The lamb should be chosen no earlier than 3 days after birth but preferably 5 days after birth, this allows the lamb to have its mother’s colostrum, which gives protection against diseases and is high in both vitamins and minerals.
On occasion lambs have been rejected by their mother, orphaned or are one of triplets, in which case one is removed from the mother as she is not able to adequately feed 3 of them. In these cases, the lamb may not have received colostrum.
The healthy lamb should have a dry small navel, lively movements, and clear bright eyes. If a ram (male) is chosen, he should be whethered with a rubber ring from one week old otherwise he will possibly become aggressive as he reaches maturity. Ensure both testicles are down before releasing the ring.
Basic rearing requires:
All these products are available at your local Franklin Vets clinic.

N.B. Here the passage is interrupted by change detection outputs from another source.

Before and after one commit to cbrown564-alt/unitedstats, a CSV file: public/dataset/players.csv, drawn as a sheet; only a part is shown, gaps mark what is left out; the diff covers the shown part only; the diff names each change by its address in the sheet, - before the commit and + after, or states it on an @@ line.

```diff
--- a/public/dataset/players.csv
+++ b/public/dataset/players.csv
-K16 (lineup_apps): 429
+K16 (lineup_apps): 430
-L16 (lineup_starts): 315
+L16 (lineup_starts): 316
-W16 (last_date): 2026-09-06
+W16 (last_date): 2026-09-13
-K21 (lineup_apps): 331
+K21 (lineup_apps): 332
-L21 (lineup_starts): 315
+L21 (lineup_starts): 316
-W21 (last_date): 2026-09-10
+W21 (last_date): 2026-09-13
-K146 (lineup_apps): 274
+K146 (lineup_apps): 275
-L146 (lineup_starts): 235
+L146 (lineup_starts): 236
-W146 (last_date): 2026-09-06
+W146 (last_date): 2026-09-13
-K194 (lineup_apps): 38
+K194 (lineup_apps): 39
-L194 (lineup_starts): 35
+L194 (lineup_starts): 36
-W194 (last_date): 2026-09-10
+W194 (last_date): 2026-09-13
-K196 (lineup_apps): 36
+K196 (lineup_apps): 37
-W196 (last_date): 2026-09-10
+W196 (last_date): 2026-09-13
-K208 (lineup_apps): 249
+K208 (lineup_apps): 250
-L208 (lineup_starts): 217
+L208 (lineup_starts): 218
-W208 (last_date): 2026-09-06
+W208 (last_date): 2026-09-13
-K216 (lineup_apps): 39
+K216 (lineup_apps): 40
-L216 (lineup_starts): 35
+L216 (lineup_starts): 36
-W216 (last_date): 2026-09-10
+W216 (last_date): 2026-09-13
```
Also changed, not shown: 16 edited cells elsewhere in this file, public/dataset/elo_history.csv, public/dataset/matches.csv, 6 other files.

Lamb milk powders are specially formulated to meet the needs of your lamb. Lamb teats that can screw onto a coke or water bottle or complete lamb feeding bottles are available from Franklin Vets. Supplement the milk with lamb or multifeed pellet. Keep your lamb moving regularly so it has access to fresh grass.
If your lamb is bright, happy and feeding but still has runny poo, check out this flyer for more info: Addressing dietary scours

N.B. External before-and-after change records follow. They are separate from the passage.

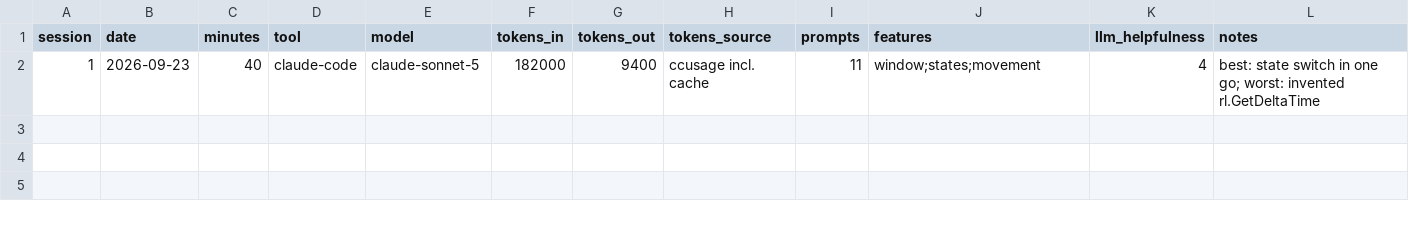
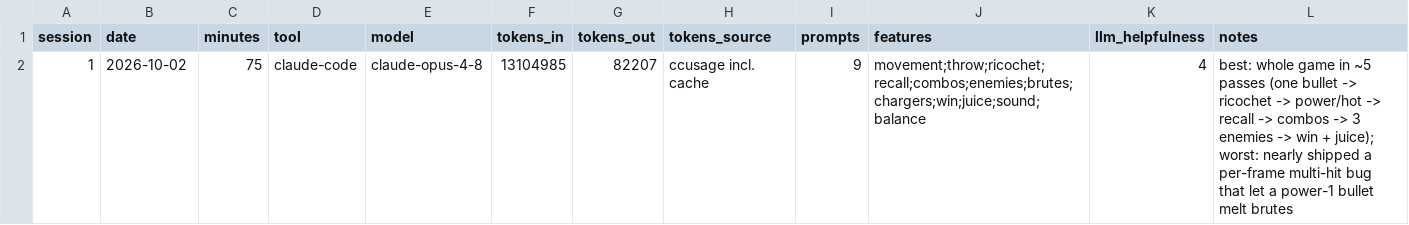
Before and after one commit to mohsin123-04/ricochet, a CSV file: jam-log.csv, drawn as a sheet.

```diff
--- a/jam-log.csv
+++ b/jam-log.csv
@@ -1,2 +1,2 @@
 session,date,minutes,tool,model,tokens_in,tokens_out,tokens_source,prompts,features,llm_helpfulness,notes
-1,2026-09-23,40,claude-code,claude-sonnet-5,182000,9400,ccusage incl. cache,11,window;states;movement,4,"best: state switch in one go; worst: invented rl.GetDeltaTime"
+1,2026-10-02,75,claude-code,claude-opus-4-8,13104985,82207,ccusage incl. cache,9,movement;throw;ricochet;recall;combos;enemies;brutes;chargers;win;juice;sound;balance,4,"best: whole game in ~5 passes (one bullet -> ricochet -> power/hot -> recall -> combos -> 3 enemies -> win + juice); worst: nearly shipped a per-frame multi-hit bug that let a power-1 bullet melt brutes"
```
Also changed, not shown: 3 other files.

Unfortunately, abomasal bloat kills up to 30% of bottle-fed lambs before weaning. If feeding big feeds 2-3x/day (as opposed to the natural 8x/day), then you are at HIGH risk & yoghurtising your milk is THE ONLY proven way to remove the risk.
Follow this link to our blog to learn more PLUS a yoghurtising recipe.
If your lamb has had adequate colostrum in the first 12hrs, from a mother that has had a vaccine within 1 month of lambing, it will have 3 months protection. It will then require a Clostridial vaccine at weaning (or 3 months), a booster shot 1 month later and once a year, thereafter.
If the mother is not vaccinated, the lamb will need a Clostridial vaccine at 2 week of age and a booster at 6 weeks. If your lamb is unvaccinated at the time of docking, it should also receive a Pulpy Kidney/Anti-tetanus shot.
The 6 in 1 vaccine prevents pulpy kidney disease, tetanus, black disease, malignant oedema and blackleg. If your lamb is at high risk of abomasal bloat we recommend Covexin 10 vaccine from 2 weeks old. Follow this link for more information on Abomasal Bloat.
Once nibbling at the grass, your pets will start to pick up parasites. Drench from six weeks of age and continue every four weeks. We can help you out with what is right for your animals.
A dry, draught-free house or kennel is required. Sudden changes in temperature when it is small can cause pneumonia and it will grow better if kept warm.
Contact Franklin Vets if you have any concerns about your lamb’s health. We are happy to give advice over the phone as to whether an animal requires treatment.